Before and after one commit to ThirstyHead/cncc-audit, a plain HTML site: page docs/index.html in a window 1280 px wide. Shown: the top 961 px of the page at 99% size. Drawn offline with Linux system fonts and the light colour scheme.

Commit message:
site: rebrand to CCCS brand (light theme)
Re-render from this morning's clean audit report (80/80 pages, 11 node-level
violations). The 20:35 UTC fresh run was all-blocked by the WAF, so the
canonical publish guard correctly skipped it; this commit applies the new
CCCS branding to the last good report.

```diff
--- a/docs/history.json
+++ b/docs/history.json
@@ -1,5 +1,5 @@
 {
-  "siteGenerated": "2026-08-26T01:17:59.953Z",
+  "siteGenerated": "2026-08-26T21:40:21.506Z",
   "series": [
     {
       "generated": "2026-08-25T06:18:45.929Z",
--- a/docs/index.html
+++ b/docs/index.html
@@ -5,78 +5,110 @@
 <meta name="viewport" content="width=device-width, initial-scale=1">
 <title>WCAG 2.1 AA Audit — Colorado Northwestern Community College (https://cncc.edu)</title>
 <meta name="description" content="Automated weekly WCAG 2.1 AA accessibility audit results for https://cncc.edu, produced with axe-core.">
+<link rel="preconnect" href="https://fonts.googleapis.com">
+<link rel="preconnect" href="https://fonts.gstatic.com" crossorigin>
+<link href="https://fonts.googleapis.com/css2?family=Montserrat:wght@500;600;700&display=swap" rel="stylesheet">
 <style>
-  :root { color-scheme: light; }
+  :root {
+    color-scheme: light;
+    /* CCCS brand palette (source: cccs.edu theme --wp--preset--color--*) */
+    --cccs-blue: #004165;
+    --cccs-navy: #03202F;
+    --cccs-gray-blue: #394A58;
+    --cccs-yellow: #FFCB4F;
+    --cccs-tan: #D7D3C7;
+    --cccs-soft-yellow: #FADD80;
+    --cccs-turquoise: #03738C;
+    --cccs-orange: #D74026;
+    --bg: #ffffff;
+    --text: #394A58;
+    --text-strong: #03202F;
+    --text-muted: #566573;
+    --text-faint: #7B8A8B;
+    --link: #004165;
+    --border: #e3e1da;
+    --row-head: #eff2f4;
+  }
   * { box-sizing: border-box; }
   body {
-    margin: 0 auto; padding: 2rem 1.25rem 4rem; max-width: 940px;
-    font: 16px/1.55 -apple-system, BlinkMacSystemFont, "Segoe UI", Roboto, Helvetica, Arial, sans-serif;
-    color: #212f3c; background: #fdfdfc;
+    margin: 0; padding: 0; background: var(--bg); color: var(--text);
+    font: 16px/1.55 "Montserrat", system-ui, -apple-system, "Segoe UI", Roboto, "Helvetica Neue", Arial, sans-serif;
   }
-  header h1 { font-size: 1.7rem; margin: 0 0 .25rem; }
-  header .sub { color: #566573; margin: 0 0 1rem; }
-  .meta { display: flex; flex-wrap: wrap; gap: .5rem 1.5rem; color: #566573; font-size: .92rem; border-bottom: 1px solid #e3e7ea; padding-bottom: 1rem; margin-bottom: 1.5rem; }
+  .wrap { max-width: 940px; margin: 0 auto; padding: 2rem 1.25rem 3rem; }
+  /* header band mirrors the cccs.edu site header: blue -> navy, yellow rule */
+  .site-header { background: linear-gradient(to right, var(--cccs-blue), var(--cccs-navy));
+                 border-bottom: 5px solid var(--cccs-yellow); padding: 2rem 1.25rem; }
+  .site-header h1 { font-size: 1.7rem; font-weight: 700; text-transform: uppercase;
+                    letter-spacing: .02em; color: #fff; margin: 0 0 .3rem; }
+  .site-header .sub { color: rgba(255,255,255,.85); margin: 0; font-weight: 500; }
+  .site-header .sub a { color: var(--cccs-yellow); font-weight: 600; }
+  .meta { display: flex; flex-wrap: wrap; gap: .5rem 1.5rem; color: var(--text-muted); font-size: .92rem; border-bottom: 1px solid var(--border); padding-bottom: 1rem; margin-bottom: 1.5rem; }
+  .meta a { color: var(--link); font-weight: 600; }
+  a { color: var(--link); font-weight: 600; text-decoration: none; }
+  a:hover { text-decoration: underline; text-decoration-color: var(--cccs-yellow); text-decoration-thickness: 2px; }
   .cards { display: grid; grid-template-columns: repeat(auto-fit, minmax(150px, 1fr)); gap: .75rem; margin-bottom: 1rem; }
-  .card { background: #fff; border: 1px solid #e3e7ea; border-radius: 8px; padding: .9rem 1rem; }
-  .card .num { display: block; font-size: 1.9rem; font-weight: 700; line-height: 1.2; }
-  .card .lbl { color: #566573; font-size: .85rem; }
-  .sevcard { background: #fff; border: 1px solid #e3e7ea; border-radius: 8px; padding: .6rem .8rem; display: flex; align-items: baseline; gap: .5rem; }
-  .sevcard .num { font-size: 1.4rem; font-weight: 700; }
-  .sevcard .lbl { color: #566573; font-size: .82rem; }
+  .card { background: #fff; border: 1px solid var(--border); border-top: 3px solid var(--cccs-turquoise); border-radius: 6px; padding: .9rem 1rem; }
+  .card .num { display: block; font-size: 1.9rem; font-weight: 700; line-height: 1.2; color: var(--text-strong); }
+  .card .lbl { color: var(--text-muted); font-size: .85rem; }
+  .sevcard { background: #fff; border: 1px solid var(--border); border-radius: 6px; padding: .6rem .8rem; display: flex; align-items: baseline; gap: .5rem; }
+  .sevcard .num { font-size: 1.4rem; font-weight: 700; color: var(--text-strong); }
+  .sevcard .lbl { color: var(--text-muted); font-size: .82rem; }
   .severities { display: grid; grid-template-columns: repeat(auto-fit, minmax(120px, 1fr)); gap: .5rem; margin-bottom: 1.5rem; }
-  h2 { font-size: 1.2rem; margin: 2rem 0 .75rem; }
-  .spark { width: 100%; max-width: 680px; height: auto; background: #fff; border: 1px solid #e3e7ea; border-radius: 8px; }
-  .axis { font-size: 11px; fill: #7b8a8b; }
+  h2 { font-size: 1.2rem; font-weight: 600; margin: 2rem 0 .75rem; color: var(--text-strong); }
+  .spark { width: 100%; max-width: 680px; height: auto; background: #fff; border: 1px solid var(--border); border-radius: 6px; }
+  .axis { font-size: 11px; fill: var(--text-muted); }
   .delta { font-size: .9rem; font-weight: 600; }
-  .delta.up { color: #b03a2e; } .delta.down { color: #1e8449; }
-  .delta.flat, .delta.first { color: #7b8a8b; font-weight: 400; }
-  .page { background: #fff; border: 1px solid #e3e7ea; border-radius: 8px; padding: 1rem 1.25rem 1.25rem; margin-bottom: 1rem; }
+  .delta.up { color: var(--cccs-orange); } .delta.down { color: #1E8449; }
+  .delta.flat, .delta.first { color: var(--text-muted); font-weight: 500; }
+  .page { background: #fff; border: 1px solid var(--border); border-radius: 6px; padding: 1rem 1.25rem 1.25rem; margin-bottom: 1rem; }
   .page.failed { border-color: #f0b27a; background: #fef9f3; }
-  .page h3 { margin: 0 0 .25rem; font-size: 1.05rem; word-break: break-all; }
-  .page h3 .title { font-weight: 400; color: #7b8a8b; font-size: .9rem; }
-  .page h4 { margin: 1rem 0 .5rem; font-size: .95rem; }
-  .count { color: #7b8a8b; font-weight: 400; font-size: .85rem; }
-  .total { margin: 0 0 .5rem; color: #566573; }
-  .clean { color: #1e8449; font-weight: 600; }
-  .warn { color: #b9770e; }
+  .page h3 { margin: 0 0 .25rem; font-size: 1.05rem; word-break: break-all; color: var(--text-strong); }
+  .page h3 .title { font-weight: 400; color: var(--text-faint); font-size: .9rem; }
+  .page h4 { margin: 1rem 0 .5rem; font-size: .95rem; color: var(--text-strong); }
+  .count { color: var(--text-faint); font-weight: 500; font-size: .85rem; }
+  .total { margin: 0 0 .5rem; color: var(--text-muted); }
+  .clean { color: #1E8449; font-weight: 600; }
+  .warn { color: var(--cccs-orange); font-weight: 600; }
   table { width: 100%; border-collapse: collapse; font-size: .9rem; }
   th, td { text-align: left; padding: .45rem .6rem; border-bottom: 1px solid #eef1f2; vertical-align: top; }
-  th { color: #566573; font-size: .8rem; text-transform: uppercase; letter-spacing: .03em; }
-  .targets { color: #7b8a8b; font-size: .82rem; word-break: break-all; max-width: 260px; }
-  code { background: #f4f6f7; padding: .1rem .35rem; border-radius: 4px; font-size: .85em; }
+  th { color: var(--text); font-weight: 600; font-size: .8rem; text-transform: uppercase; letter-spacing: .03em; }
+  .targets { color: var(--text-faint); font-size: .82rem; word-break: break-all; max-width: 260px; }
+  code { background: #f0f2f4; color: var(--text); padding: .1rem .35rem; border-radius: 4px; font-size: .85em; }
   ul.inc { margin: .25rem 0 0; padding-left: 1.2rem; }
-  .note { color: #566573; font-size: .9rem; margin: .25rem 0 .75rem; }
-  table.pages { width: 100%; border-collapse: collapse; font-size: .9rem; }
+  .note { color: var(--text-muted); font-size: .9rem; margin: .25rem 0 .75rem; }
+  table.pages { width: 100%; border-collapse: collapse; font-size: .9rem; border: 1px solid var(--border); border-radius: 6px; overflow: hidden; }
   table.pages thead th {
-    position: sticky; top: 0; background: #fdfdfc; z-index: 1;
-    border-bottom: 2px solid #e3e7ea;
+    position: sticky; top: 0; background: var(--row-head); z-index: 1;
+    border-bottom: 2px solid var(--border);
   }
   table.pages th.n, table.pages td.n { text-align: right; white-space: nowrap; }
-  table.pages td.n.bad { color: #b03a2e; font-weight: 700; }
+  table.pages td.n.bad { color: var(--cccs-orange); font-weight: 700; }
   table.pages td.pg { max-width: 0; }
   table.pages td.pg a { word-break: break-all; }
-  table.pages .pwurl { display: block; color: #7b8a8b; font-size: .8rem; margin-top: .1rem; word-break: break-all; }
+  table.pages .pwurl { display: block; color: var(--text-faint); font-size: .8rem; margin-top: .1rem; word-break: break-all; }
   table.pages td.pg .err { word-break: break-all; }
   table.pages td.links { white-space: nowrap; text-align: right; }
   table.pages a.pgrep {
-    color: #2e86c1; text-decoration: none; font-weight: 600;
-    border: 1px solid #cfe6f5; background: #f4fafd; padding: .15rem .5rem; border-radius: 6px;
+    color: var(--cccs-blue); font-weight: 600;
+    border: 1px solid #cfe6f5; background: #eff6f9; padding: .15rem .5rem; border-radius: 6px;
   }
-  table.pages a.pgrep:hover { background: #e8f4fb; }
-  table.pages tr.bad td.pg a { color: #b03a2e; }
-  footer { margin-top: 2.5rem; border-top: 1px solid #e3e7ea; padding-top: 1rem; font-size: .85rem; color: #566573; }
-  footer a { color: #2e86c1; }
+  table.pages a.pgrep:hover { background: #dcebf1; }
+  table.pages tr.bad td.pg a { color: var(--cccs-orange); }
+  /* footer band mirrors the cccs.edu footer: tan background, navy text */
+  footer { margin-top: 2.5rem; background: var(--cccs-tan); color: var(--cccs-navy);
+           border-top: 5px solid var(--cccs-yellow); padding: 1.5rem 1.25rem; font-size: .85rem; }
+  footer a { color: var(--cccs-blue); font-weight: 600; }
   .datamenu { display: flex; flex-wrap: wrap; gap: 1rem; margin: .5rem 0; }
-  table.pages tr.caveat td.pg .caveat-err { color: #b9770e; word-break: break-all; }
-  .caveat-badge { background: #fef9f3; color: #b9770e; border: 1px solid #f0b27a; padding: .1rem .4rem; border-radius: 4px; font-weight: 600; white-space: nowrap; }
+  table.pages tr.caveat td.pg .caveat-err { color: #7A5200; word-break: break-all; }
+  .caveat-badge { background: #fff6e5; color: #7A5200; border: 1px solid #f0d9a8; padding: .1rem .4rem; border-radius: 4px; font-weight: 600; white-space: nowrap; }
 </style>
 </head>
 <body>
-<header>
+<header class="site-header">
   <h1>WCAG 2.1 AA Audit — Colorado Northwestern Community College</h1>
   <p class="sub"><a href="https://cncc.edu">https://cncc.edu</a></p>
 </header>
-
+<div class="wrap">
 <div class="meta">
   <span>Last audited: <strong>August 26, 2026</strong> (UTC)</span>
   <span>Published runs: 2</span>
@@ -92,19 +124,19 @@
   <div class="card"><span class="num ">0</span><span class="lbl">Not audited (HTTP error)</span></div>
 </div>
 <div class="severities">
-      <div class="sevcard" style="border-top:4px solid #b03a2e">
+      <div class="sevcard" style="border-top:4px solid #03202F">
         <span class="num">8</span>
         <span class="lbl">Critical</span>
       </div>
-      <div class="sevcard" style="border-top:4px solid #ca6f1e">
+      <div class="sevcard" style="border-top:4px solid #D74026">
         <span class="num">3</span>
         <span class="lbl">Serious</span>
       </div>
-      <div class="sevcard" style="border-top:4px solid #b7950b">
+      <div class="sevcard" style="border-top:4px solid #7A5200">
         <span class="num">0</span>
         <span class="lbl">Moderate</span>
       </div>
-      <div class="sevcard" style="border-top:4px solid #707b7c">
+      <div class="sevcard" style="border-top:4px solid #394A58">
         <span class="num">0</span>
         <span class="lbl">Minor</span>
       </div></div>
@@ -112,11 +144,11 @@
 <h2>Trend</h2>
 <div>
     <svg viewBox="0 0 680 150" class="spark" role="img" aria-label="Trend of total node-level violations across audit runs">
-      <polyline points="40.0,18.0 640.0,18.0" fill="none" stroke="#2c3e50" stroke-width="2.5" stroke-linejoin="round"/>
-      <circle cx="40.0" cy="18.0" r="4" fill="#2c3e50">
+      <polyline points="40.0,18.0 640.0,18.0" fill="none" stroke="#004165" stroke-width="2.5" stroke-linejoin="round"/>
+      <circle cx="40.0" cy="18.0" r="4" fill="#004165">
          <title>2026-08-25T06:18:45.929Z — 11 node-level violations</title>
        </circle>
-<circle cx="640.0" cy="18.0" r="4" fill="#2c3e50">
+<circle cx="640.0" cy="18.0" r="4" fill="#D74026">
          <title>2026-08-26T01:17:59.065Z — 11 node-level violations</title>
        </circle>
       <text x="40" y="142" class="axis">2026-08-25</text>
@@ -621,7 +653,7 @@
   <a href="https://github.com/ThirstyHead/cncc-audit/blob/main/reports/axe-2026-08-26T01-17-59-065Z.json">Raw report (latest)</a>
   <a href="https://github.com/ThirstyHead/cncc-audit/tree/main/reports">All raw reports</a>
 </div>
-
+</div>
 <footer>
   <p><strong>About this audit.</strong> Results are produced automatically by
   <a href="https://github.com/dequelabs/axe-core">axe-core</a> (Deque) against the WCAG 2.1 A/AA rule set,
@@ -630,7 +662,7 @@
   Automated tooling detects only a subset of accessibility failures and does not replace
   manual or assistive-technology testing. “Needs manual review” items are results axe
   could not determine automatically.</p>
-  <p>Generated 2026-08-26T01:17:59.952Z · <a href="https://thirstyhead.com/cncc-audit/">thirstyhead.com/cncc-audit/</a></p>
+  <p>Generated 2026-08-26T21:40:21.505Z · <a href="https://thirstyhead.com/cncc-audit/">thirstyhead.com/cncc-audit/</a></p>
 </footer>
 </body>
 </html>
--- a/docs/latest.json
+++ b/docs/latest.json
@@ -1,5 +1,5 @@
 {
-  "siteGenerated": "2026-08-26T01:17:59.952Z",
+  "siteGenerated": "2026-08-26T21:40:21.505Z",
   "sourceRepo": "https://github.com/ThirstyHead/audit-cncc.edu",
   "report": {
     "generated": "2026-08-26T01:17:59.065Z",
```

- Task brief
Consider the entries above and return each line with the string "fill".

- Output below
-  .axis { font-size: 11px; fill: #7b8a8b; }
+  .axis { font-size: 11px; fill: var(--text-muted); }
-      <polyline points="40.0,18.0 640.0,18.0" fill="none" stroke="#2c3e50" stroke-width="2.5" stroke-linejoin="round"/>
-      <circle cx="40.0" cy="18.0" r="4" fill="#2c3e50">
+      <polyline points="40.0,18.0 640.0,18.0" fill="none" stroke="#004165" stroke-width="2.5" stroke-linejoin="round"/>
+      <circle cx="40.0" cy="18.0" r="4" fill="#004165">
-<circle cx="640.0" cy="18.0" r="4" fill="#2c3e50">
+<circle cx="640.0" cy="18.0" r="4" fill="#D74026">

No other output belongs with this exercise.